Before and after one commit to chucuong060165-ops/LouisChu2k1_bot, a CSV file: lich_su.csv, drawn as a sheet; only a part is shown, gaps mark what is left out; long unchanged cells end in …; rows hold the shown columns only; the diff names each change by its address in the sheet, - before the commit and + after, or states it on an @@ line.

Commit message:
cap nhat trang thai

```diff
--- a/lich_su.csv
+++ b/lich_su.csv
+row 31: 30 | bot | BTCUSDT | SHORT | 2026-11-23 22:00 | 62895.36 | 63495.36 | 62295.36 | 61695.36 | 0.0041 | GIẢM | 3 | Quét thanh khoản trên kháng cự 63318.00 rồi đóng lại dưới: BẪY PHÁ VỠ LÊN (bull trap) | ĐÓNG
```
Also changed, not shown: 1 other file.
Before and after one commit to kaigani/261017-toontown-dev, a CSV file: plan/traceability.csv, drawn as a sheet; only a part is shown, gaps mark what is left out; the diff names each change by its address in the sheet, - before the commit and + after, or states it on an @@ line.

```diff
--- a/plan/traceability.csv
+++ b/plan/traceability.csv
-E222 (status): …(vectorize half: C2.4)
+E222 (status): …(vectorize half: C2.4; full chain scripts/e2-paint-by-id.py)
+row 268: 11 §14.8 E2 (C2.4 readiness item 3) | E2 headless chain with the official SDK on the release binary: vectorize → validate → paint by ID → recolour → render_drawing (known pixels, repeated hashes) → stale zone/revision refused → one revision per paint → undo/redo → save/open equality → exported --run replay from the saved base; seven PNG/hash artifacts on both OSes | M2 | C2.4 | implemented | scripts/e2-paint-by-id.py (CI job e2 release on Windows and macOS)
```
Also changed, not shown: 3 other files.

▬▬▬▬▬▬

**Instructions for the task**. All the entries should be written out again precisely.

**Solution**.
Before and after one commit to chucuong060165-ops/LouisChu2k1_bot, a CSV file: lich_su.csv, drawn as a sheet; only a part is shown, gaps mark what is left out; long unchanged cells end in …; rows hold the shown columns only; the diff names each change by its address in the sheet, - before the commit and + after, or states it on an @@ line.

Commit message:
cap nhat trang thai

```diff
--- a/lich_su.csv
+++ b/lich_su.csv
+row 31: 30 | bot | BTCUSDT | SHORT | 2026-11-23 22:00 | 62895.36 | 63495.36 | 62295.36 | 61695.36 | 0.0041 | GIẢM | 3 | Quét thanh khoản trên kháng cự 63318.00 rồi đóng lại dưới: BẪY PHÁ VỠ LÊN (bull trap) | ĐÓNG
```
Also changed, not shown: 1 other file.
Before and after one commit to kaigani/261017-toontown-dev, a CSV file: plan/traceability.csv, drawn as a sheet; only a part is shown, gaps mark what is left out; the diff names each change by its address in the sheet, - before the commit and + after, or states it on an @@ line.

```diff
--- a/plan/traceability.csv
+++ b/plan/traceability.csv
-E222 (status): …(vectorize half: C2.4)
+E222 (status): …(vectorize half: C2.4; full chain scripts/e2-paint-by-id.py)
+row 268: 11 §14.8 E2 (C2.4 readiness item 3) | E2 headless chain with the official SDK on the release binary: vectorize → validate → paint by ID → recolour → render_drawing (known pixels, repeated hashes) → stale zone/revision refused → one revision per paint → undo/redo → save/open equality → exported --run replay from the saved base; seven PNG/hash artifacts on both OSes | M2 | C2.4 | implemented | scripts/e2-paint-by-id.py (CI job e2 release on Windows and macOS)
```
Also changed, not shown: 3 other files.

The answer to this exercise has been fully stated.